→ **Exercise brief**: This exercise calls for a copy of every line in the listing below that carries the word "title".

→ **Provided records**:

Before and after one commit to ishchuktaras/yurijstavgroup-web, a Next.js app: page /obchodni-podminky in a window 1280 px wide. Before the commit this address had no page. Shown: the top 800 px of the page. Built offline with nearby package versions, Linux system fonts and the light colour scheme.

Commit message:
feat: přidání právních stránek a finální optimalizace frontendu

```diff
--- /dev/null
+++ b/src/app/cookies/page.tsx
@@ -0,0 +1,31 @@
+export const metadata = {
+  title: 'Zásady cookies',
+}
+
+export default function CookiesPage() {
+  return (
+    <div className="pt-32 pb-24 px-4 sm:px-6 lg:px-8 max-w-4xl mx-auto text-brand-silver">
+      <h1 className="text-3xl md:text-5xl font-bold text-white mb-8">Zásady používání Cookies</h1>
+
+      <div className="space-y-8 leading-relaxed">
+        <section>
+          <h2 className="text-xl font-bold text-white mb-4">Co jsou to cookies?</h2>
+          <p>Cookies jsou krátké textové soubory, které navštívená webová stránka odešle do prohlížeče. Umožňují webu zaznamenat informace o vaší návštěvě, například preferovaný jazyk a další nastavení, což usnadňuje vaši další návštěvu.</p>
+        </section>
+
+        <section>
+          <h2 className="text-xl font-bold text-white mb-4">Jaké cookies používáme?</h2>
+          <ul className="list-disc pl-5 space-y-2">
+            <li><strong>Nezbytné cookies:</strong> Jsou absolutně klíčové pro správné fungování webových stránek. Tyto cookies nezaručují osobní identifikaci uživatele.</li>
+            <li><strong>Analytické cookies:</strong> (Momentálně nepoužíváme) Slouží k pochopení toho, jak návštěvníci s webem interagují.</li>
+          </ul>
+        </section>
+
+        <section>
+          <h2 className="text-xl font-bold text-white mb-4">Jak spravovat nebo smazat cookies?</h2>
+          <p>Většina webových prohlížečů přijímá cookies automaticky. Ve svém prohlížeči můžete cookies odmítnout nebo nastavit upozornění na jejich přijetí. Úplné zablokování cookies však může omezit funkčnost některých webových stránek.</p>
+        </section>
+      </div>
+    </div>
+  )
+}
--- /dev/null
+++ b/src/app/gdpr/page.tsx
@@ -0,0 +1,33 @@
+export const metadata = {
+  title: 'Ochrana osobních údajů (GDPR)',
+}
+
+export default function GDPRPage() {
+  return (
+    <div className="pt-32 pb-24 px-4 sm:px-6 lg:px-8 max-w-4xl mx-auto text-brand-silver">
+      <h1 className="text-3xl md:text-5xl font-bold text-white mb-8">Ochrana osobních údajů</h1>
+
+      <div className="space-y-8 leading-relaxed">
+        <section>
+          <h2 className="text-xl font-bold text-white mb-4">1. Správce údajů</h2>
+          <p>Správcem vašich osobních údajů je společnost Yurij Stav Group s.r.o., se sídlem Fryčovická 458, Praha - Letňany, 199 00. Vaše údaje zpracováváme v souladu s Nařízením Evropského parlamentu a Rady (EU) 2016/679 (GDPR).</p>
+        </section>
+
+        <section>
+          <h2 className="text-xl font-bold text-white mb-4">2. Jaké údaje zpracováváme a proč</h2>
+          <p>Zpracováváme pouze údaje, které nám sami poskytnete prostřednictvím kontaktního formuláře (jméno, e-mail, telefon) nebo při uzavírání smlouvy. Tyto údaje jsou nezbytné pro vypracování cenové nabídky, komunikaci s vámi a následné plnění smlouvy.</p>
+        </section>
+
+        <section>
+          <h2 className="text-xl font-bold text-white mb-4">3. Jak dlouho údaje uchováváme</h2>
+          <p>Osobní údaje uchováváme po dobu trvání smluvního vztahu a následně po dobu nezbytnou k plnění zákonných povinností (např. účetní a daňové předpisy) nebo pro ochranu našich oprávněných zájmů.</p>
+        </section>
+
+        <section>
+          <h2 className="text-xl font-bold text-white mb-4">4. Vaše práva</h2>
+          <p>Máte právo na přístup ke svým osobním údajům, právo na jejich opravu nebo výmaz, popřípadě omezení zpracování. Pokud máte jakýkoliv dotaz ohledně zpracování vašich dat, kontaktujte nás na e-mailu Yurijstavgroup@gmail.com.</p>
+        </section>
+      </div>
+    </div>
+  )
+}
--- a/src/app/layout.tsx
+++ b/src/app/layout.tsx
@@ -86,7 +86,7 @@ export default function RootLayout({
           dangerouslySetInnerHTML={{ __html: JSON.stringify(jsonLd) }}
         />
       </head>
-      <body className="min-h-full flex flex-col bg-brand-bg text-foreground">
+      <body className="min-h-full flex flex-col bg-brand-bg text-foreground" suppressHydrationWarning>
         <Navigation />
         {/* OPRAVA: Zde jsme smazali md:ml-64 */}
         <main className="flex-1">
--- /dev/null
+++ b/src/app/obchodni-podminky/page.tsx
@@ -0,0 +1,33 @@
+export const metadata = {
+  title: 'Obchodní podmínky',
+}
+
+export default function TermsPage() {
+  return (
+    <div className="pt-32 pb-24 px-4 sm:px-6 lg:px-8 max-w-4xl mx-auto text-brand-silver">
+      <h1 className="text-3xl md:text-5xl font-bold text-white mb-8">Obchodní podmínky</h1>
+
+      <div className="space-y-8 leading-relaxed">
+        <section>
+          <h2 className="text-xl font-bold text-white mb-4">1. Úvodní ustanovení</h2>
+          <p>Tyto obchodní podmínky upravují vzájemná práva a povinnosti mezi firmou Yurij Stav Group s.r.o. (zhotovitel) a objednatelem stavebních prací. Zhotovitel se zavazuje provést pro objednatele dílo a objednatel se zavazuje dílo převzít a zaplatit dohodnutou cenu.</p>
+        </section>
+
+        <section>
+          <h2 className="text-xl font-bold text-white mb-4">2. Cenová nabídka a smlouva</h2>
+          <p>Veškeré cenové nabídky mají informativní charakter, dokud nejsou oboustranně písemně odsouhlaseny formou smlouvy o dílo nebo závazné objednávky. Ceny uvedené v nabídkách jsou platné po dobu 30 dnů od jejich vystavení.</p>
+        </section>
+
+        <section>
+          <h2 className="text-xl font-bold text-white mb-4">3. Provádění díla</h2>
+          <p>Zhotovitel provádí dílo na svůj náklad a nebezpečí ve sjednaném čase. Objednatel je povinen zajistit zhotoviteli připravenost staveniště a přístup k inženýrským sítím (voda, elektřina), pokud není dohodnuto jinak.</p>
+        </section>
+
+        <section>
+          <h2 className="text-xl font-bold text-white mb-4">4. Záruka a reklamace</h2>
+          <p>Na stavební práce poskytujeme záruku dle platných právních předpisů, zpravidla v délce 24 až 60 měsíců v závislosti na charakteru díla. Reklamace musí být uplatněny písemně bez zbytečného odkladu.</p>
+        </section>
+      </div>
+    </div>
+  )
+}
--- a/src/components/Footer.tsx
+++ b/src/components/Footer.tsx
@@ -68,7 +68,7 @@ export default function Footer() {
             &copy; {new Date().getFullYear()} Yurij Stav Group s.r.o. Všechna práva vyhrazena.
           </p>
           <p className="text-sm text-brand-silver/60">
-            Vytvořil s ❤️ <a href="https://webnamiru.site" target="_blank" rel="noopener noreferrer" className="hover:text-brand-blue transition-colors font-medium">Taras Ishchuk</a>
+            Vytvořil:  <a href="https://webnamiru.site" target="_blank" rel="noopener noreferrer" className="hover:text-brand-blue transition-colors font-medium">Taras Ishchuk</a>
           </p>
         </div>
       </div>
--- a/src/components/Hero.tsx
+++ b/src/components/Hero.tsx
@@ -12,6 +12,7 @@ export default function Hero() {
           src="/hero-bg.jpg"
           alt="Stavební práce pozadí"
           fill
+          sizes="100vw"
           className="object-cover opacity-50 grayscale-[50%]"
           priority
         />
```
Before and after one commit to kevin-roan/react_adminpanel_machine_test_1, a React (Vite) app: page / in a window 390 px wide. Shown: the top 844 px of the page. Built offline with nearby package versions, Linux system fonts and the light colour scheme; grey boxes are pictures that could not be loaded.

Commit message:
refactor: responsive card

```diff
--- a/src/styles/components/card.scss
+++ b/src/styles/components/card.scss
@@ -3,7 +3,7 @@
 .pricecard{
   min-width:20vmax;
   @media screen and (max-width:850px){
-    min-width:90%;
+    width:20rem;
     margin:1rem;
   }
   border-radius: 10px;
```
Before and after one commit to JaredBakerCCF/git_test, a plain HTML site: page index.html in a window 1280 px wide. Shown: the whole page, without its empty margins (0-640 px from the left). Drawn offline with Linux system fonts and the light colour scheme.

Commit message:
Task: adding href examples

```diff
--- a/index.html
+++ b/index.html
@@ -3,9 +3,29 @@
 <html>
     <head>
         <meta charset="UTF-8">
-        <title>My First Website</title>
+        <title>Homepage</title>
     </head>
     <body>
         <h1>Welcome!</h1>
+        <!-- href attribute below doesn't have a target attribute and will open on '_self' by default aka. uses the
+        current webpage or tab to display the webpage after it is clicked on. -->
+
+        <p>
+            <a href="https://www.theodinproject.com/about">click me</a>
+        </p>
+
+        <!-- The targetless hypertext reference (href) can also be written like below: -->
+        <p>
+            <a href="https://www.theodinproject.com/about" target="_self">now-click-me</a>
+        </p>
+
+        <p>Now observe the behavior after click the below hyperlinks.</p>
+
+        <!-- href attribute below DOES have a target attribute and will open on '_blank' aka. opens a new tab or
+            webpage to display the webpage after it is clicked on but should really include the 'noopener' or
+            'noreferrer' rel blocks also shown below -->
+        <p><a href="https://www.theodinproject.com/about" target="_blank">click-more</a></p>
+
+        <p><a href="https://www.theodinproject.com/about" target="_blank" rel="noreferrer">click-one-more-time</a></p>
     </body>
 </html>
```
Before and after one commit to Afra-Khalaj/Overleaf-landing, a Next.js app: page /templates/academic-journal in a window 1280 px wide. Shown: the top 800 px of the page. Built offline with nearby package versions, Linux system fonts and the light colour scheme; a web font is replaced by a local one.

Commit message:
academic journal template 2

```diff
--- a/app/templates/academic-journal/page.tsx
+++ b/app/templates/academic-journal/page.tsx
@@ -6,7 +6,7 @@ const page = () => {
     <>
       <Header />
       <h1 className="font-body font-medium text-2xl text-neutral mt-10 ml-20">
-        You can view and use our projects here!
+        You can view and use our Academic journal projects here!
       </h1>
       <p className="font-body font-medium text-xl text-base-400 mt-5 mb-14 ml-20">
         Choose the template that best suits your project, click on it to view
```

→ **Task response**:
+  title: 'Zásady cookies',
+  title: 'Ochrana osobních údajů (GDPR)',
+  title: 'Obchodní podmínky',
-        <title>My First Website</title>
+        <title>Homepage</title>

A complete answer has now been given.